Zona Maco has a general section of galleries who have applied to take part from across the US, Latin America, Europe and of course Mexico. There are plenty of big international players bringing their star names, such as Gagosian with their works by Baselitz and Damien Hirst. New York gallery Almine Rech has brought along playful and inviting sculptures and paintings by artists Justin Adian and Erik Lindman. Of the 20 Mexican galleries, names which stand out are Parque, with their new work by Yoshua Okón, one of the founders of the seminal artist-run La Panadería space in the 90s and House of Gaga, with a solo booth of late-Mexican artist Juan José Gurrola. Maco also provides a strong platform for some of the fantastic galleries that operate in Guadalajara, the city which is in many ways the capital of modern Mexican culture. Páramo is the cream of these Guadalajara galleries, and they are doubly represented, in the general section with works that include paintings by Carolyn Salas and photography by Graciela Iturbide, and in the New Proposals section where they have pieces by promising up-and-coming artists Myeong Soo Kim and Veronika Pausova.

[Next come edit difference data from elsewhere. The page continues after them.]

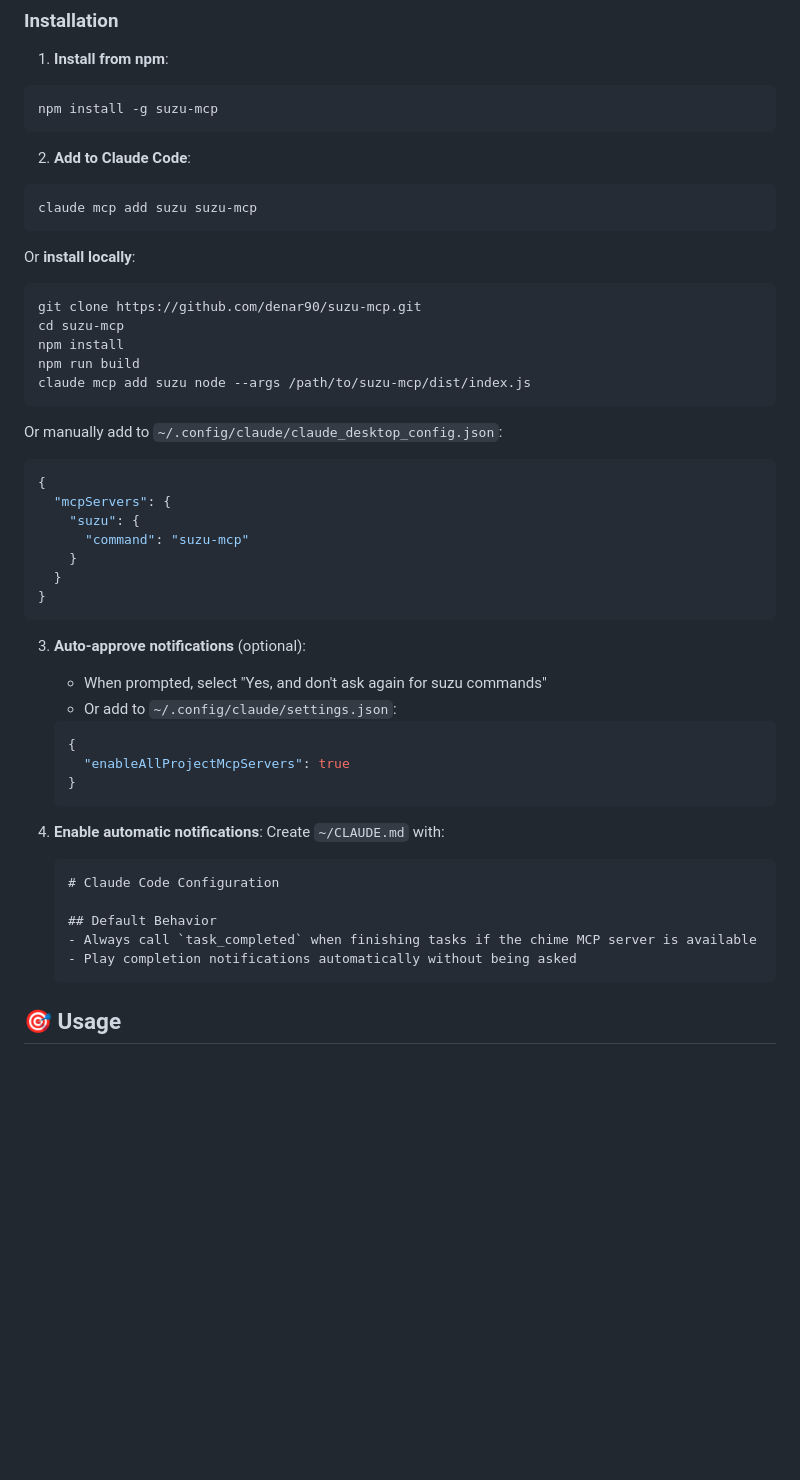
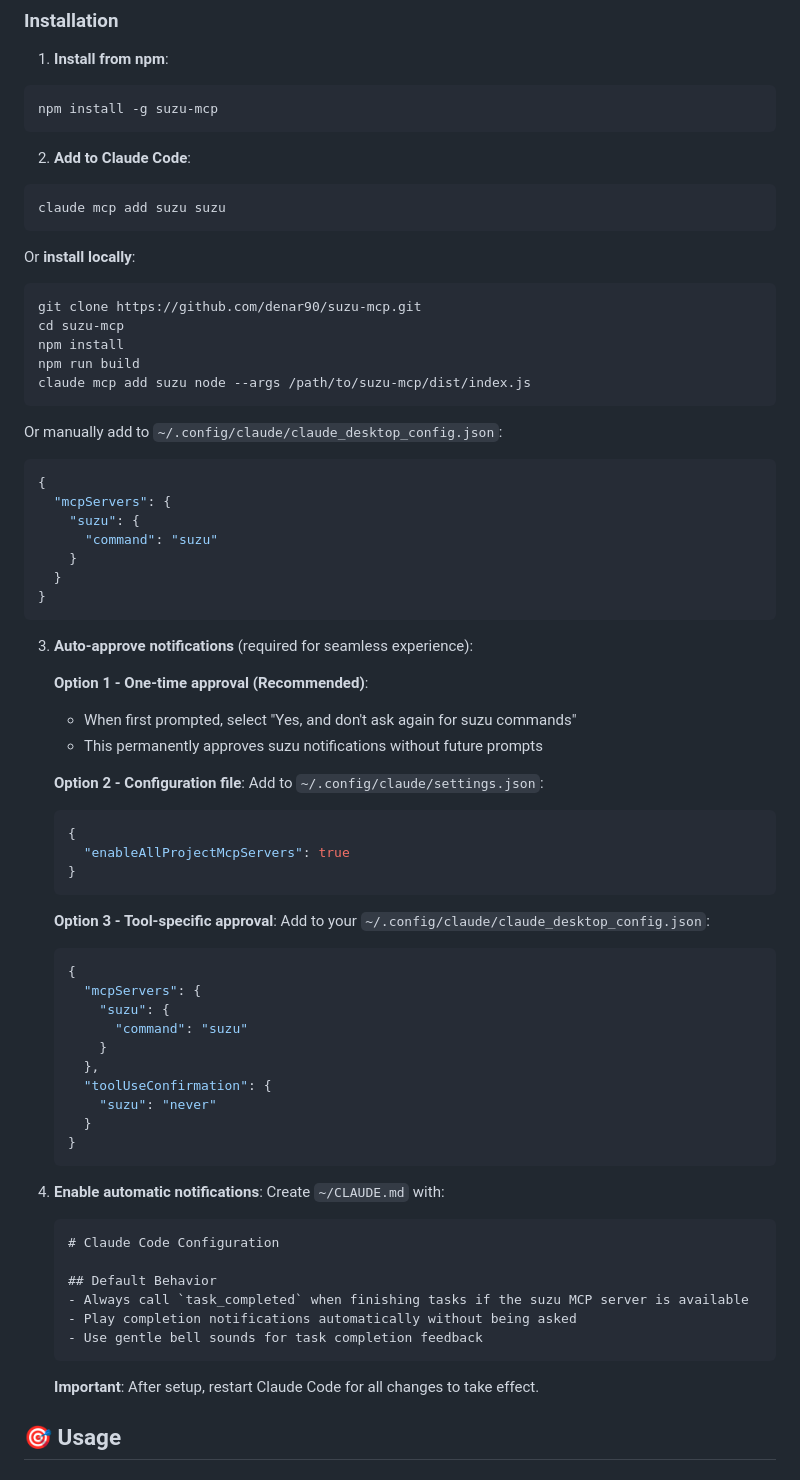
Before and after one commit to denar90/suzu-mcp, a Markdown page: README.md, the part around the change. GitHub-like rendering; blank space fills up the shorter version.

````diff
--- a/README.md
+++ b/README.md
@@ -22,7 +22,7 @@ npm install -g suzu-mcp
 
 2. **Add to Claude Code**:
 ```bash
-claude mcp add suzu suzu-mcp
+claude mcp add suzu suzu
 ```
 
 Or **install locally**:
@@ -39,18 +39,38 @@ Or manually add to `~/.config/claude/claude_desktop_config.json`:
 {
   "mcpServers": {
     "suzu": {
-      "command": "suzu-mcp"
+      "command": "suzu"
     }
   }
 }
 ```
 
-3. **Auto-approve notifications** (optional):
-   - When prompted, select "Yes, and don't ask again for suzu commands"
-   - Or add to `~/.config/claude/settings.json`:
+3. **Auto-approve notifications** (required for seamless experience):
+
+   **Option 1 - One-time approval (Recommended)**:
+   - When first prompted, select "Yes, and don't ask again for suzu commands"
+   - This permanently approves suzu notifications without future prompts
+
+   **Option 2 - Configuration file**:
+   Add to `~/.config/claude/settings.json`:
    ```json
    {
      "enableAllProjectMcpServers": true
+   }
+   ```
+
+   **Option 3 - Tool-specific approval**:
+   Add to your `~/.config/claude/claude_desktop_config.json`:
+   ```json
+   {
+     "mcpServers": {
+       "suzu": {
+         "command": "suzu"
+       }
+     },
+     "toolUseConfirmation": {
+       "suzu": "never"
+     }
    }
    ```
 
@@ -60,9 +80,12 @@ Or manually add to `~/.config/claude/claude_desktop_config.json`:
    # Claude Code Configuration
 
    ## Default Behavior
-   - Always call `task_completed` when finishing tasks if the chime MCP server is available
+   - Always call `task_completed` when finishing tasks if the suzu MCP server is available
    - Play completion notifications automatically without being asked
+   - Use gentle bell sounds for task completion feedback
    ```
+
+   **Important**: After setup, restart Claude Code for all changes to take effect.
 
 ## 🎯 Usage
 
````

It’s the newer galleries and the fair’s other, younger, sections where things are more interesting. The New Proposals section is invitation only, curated by Humberto Muro. Besides Páramo, other notable New Proposal galleries include New York-based albertz benda and Agustina Ferreyra from Puerto Rico. Thomas Albertz from albertz benda brought along pieces by Ali Silverstein and Lucia Love. He’s excited to be here at his first Zona Maco as “Maco is a dream,” he said “An invitation here could mean being part of the General Section next year.”. Among all the New York galleries, it is good to see participation from across Latin America, including Ferreyra, with their bright colour palette brought by artists Ramiro Chaves and Ulrik Lopez, from Argentina and Mexico respectively.
Material has been given a boost this year from Mexican galleries that have chosen it over Zona Maco. Labor have strong sculptures by Pedro Reyes and mixed media and paintings by Katinka Bock and Jerónimo Elespe. José García Torres’ non-commercial but hugely successful venture – now fully independent since his former backers are now running their own version of Proyectos Monclova without José García Torres – has found its spiritual home in Material. And here the works by Nina Beier, José León Cerillo, and Simon Fujiwara, among others, are the stars of the fair.
Other impressive galleries here are Almanaque, a photography gallery in Mexico City, perhaps the young pretender to Patricia Conde’s crown who has long been the photography gallery in Mexico City, and who is of course showing at Maco, and Marso + Apalazzo who are showing stunning work by Alexandra Sukhareva and other artists.
While at Zona Maco New York gallerists all talk about how international Latin America is, however Texas-based gallerist James Cope from And Now gallery in Dallas argues that it doesn’t feel like “crossing a border” to him. “It’s the same people, the gallerists from New York and LA from the rest of the circuit,” he says. Laura Bartlett from London is here with work by Venezuelan Sol Calero, LA-based Alex Olson and Margo Wolowiec from Detroit. She admits Material wasn’t exactly on her radar, she’s here because she was invited to be on the selection committee. But now she is here she hopes Material and Mexico City will feature more on her map. With Zona Maco as the most visited Latin American fair, all of the Mexican art scene looks to benefit.
Marso — Almanaque
By Tom Smith